→ PROMPT: Without reproducing any picture, copy the records word for word.
DATA UNDER STUDY: Begin
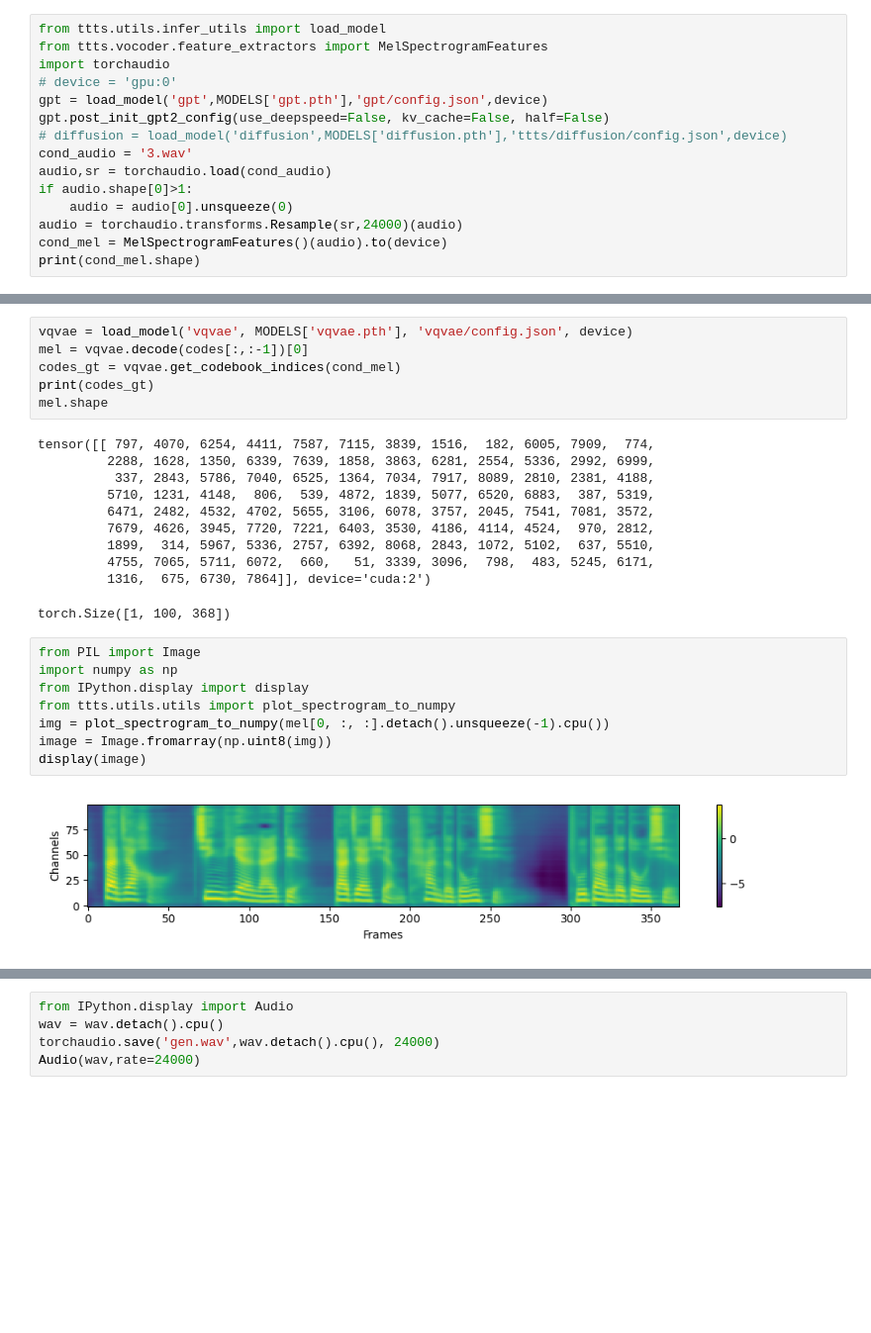
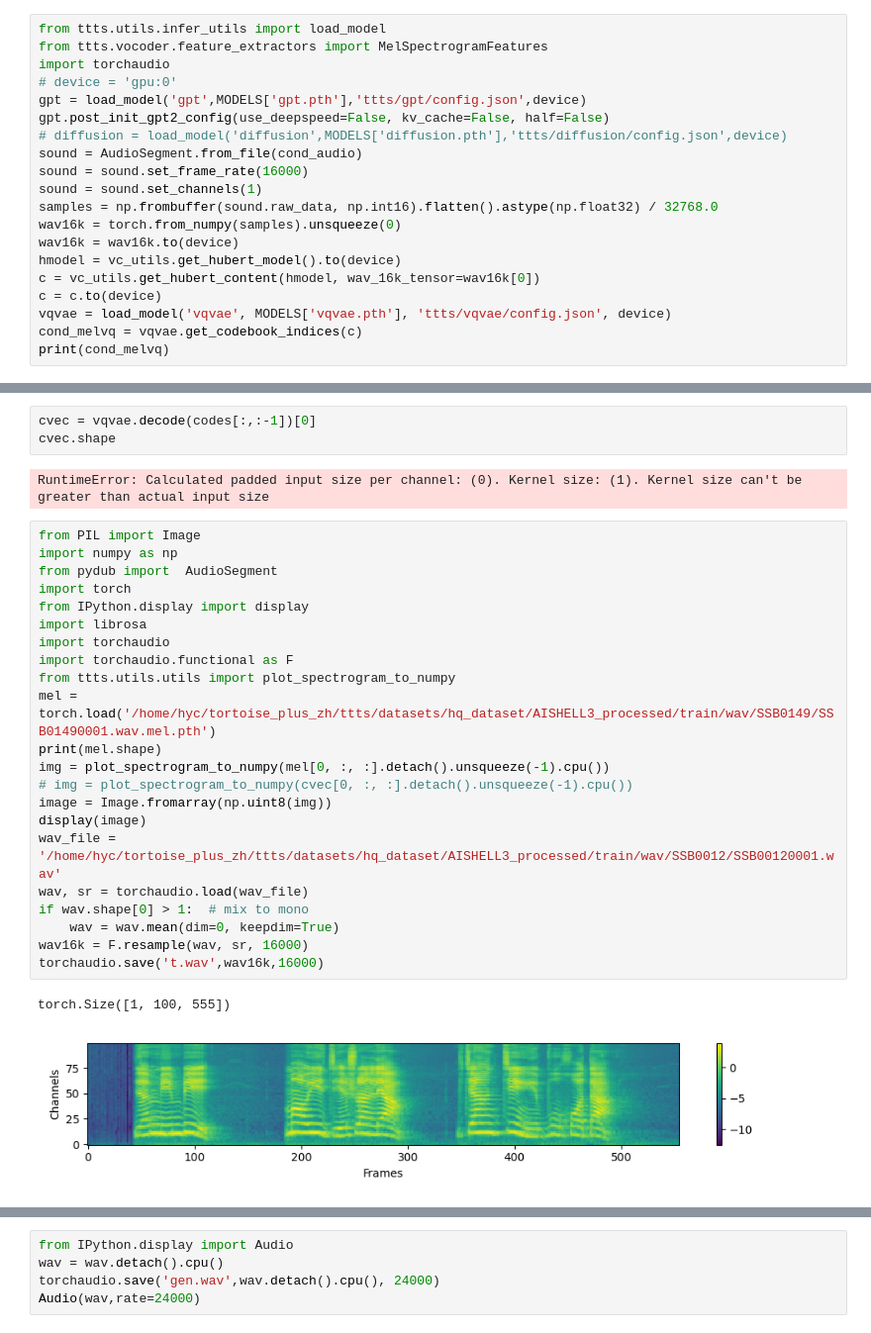
Before and after one commit to adelacvg/ttts, a Jupyter notebook: ttts/api.ipynb, the cells around one changed output, grey strips where cells are left out. Shown: that part at 99% size. Cells and saved outputs as stored; diff of their text form; blank space fills up the shorter version.

Commit message:
add context aware vqvae

```diff
--- a/ttts/api.ipynb
+++ b/ttts/api.ipynb
@@ -41,14 +55,19 @@ from ttts.utils.infer_utils import load_model
 from ttts.vocoder.feature_extractors import MelSpectrogramFeatures
 import torchaudio
 # device = 'gpu:0'
-gpt = load_model('gpt',MODELS['gpt.pth'],'gpt/config.json',device)
+gpt = load_model('gpt',MODELS['gpt.pth'],'ttts/gpt/config.json',device)
 gpt.post_init_gpt2_config(use_deepspeed=False, kv_cache=False, half=False)
 # diffusion = load_model('diffusion',MODELS['diffusion.pth'],'ttts/diffusion/config.json',device)
-cond_audio = '3.wav'
-audio,sr = torchaudio.load(cond_audio)
-if audio.shape[0]>1:
-    audio = audio[0].unsqueeze(0)
-audio = torchaudio.transforms.Resample(sr,24000)(audio)
-cond_mel = MelSpectrogramFeatures()(audio).to(device)
-print(cond_mel.shape)
+sound = AudioSegment.from_file(cond_audio)
+sound = sound.set_frame_rate(16000)
+sound = sound.set_channels(1)
+samples = np.frombuffer(sound.raw_data, np.int16).flatten().astype(np.float32) / 32768.0
+wav16k = torch.from_numpy(samples).unsqueeze(0)
+wav16k = wav16k.to(device)
+hmodel = vc_utils.get_hubert_model().to(device)
+c = vc_utils.get_hubert_content(hmodel, wav_16k_tensor=wav16k[0])
+c = c.to(device)
+vqvae = load_model('vqvae', MODELS['vqvae.pth'], 'ttts/vqvae/config.json', device)
+cond_melvq = vqvae.get_codebook_indices(c)
+print(cond_melvq)
 # %% [output]
@@ -93,30 +125,33 @@ tensor([[2265, 5122, 6048, 4519, 3085, 2303,  946, 1027, 4249, 8115, 2081, 5798,
-# %%
-vqvae = load_model('vqvae', MODELS['vqvae.pth'], 'vqvae/config.json', device)
-mel = vqvae.decode(codes[:,:-1])[0]
-codes_gt = vqvae.get_codebook_indices(cond_mel)
-print(codes_gt)
-mel.shape
-# %% [output]
-tensor([[ 797, 4070, 6254, 4411, 7587, 7115, 3839, 1516,  182, 6005, 7909,  774,
-         2288, 1628, 1350, 6339, 7639, 1858, 3863, 6281, 2554, 5336, 2992, 6999,
-          337, 2843, 5786, 7040, 6525, 1364, 7034, 7917, 8089, 2810, 2381, 4188,
-         5710, 1231, 4148,  806,  539, 4872, 1839, 5077, 6520, 6883,  387, 5319,
-         6471, 2482, 4532, 4702, 5655, 3106, 6078, 3757, 2045, 7541, 7081, 3572,
-         7679, 4626, 3945, 7720, 7221, 6403, 3530, 4186, 4114, 4524,  970, 2812,
-         1899,  314, 5967, 5336, 2757, 6392, 8068, 2843, 1072, 5102,  637, 5510,
-         4755, 7065, 5711, 6072,  660,   51, 3339, 3096,  798,  483, 5245, 6171,
-         1316,  675, 6730, 7864]], device='cuda:2')
-torch.Size([1, 100, 368])
-# %%
-from PIL import Image
-import numpy as np
-from IPython.display import display
-from ttts.utils.utils import plot_spectrogram_to_numpy
-img = plot_spectrogram_to_numpy(mel[0, :, :].detach().unsqueeze(-1).cpu())
-image = Image.fromarray(np.uint8(img))
-display(image)
-# %% [output]
-[figure, removed]
+# %%
+cvec = vqvae.decode(codes[:,:-1])[0]
+cvec.shape
+# %% [output]
+RuntimeError: Calculated padded input size per channel: (0). Kernel size: (1). Kernel size can't be greater than actual input size
+# %%
+from PIL import Image
+import numpy as np
+from pydub import  AudioSegment
+import torch
+from IPython.display import display
+import librosa
+import torchaudio
+import torchaudio.functional as F
+from ttts.utils.utils import plot_spectrogram_to_numpy
+mel = torch.load('/home/hyc/tortoise_plus_zh/ttts/datasets/hq_dataset/AISHELL3_processed/train/wav/SSB0149/SSB01490001.wav.mel.pth')
+print(mel.shape)
+img = plot_spectrogram_to_numpy(mel[0, :, :].detach().unsqueeze(-1).cpu())
+# img = plot_spectrogram_to_numpy(cvec[0, :, :].detach().unsqueeze(-1).cpu())
+image = Image.fromarray(np.uint8(img))
+display(image)
+wav_file = '/home/hyc/tortoise_plus_zh/ttts/datasets/hq_dataset/AISHELL3_processed/train/wav/SSB0012/SSB00120001.wav'
+wav, sr = torchaudio.load(wav_file)
+if wav.shape[0] > 1:  # mix to mono
+    wav = wav.mean(dim=0, keepdim=True)
+wav16k = F.resample(wav, sr, 16000)
+torchaudio.save('t.wav',wav16k,16000)
+# %% [output]
+torch.Size([1, 100, 555])
+[figure, added]
 # %%
 from ttts.vocoder.vocos import Vocos
 
```
Also changed, not shown: parts of 7 cells of this notebook, 29 other files.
DATA UNDER STUDY: End
→ ANSWER BOX:
Before and after one commit to adelacvg/ttts, a Jupyter notebook: ttts/api.ipynb, the cells around one changed output, grey strips where cells are left out. Shown: that part at 99% size. Cells and saved outputs as stored; diff of their text form; blank space fills up the shorter version.

Commit message:
add context aware vqvae

```diff
--- a/ttts/api.ipynb
+++ b/ttts/api.ipynb
@@ -41,14 +55,19 @@ from ttts.utils.infer_utils import load_model
 from ttts.vocoder.feature_extractors import MelSpectrogramFeatures
 import torchaudio
 # device = 'gpu:0'
-gpt = load_model('gpt',MODELS['gpt.pth'],'gpt/config.json',device)
+gpt = load_model('gpt',MODELS['gpt.pth'],'ttts/gpt/config.json',device)
 gpt.post_init_gpt2_config(use_deepspeed=False, kv_cache=False, half=False)
 # diffusion = load_model('diffusion',MODELS['diffusion.pth'],'ttts/diffusion/config.json',device)
-cond_audio = '3.wav'
-audio,sr = torchaudio.load(cond_audio)
-if audio.shape[0]>1:
-    audio = audio[0].unsqueeze(0)
-audio = torchaudio.transforms.Resample(sr,24000)(audio)
-cond_mel = MelSpectrogramFeatures()(audio).to(device)
-print(cond_mel.shape)
+sound = AudioSegment.from_file(cond_audio)
+sound = sound.set_frame_rate(16000)
+sound = sound.set_channels(1)
+samples = np.frombuffer(sound.raw_data, np.int16).flatten().astype(np.float32) / 32768.0
+wav16k = torch.from_numpy(samples).unsqueeze(0)
+wav16k = wav16k.to(device)
+hmodel = vc_utils.get_hubert_model().to(device)
+c = vc_utils.get_hubert_content(hmodel, wav_16k_tensor=wav16k[0])
+c = c.to(device)
+vqvae = load_model('vqvae', MODELS['vqvae.pth'], 'ttts/vqvae/config.json', device)
+cond_melvq = vqvae.get_codebook_indices(c)
+print(cond_melvq)
 # %% [output]
@@ -93,30 +125,33 @@ tensor([[2265, 5122, 6048, 4519, 3085, 2303,  946, 1027, 4249, 8115, 2081, 5798,
-# %%
-vqvae = load_model('vqvae', MODELS['vqvae.pth'], 'vqvae/config.json', device)
-mel = vqvae.decode(codes[:,:-1])[0]
-codes_gt = vqvae.get_codebook_indices(cond_mel)
-print(codes_gt)
-mel.shape
-# %% [output]
-tensor([[ 797, 4070, 6254, 4411, 7587, 7115, 3839, 1516,  182, 6005, 7909,  774,
-         2288, 1628, 1350, 6339, 7639, 1858, 3863, 6281, 2554, 5336, 2992, 6999,
-          337, 2843, 5786, 7040, 6525, 1364, 7034, 7917, 8089, 2810, 2381, 4188,
-         5710, 1231, 4148,  806,  539, 4872, 1839, 5077, 6520, 6883,  387, 5319,
-         6471, 2482, 4532, 4702, 5655, 3106, 6078, 3757, 2045, 7541, 7081, 3572,
-         7679, 4626, 3945, 7720, 7221, 6403, 3530, 4186, 4114, 4524,  970, 2812,
-         1899,  314, 5967, 5336, 2757, 6392, 8068, 2843, 1072, 5102,  637, 5510,
-         4755, 7065, 5711, 6072,  660,   51, 3339, 3096,  798,  483, 5245, 6171,
-         1316,  675, 6730, 7864]], device='cuda:2')
-torch.Size([1, 100, 368])
-# %%
-from PIL import Image
-import numpy as np
-from IPython.display import display
-from ttts.utils.utils import plot_spectrogram_to_numpy
-img = plot_spectrogram_to_numpy(mel[0, :, :].detach().unsqueeze(-1).cpu())
-image = Image.fromarray(np.uint8(img))
-display(image)
-# %% [output]
-[figure, removed]
+# %%
+cvec = vqvae.decode(codes[:,:-1])[0]
+cvec.shape
+# %% [output]
+RuntimeError: Calculated padded input size per channel: (0). Kernel size: (1). Kernel size can't be greater than actual input size
+# %%
+from PIL import Image
+import numpy as np
+from pydub import  AudioSegment
+import torch
+from IPython.display import display
+import librosa
+import torchaudio
+import torchaudio.functional as F
+from ttts.utils.utils import plot_spectrogram_to_numpy
+mel = torch.load('/home/hyc/tortoise_plus_zh/ttts/datasets/hq_dataset/AISHELL3_processed/train/wav/SSB0149/SSB01490001.wav.mel.pth')
+print(mel.shape)
+img = plot_spectrogram_to_numpy(mel[0, :, :].detach().unsqueeze(-1).cpu())
+# img = plot_spectrogram_to_numpy(cvec[0, :, :].detach().unsqueeze(-1).cpu())
+image = Image.fromarray(np.uint8(img))
+display(image)
+wav_file = '/home/hyc/tortoise_plus_zh/ttts/datasets/hq_dataset/AISHELL3_processed/train/wav/SSB0012/SSB00120001.wav'
+wav, sr = torchaudio.load(wav_file)
+if wav.shape[0] > 1:  # mix to mono
+    wav = wav.mean(dim=0, keepdim=True)
+wav16k = F.resample(wav, sr, 16000)
+torchaudio.save('t.wav',wav16k,16000)
+# %% [output]
+torch.Size([1, 100, 555])
+[figure, added]
 # %%
 from ttts.vocoder.vocos import Vocos
 
```
Also changed, not shown: parts of 7 cells of this notebook, 29 other files.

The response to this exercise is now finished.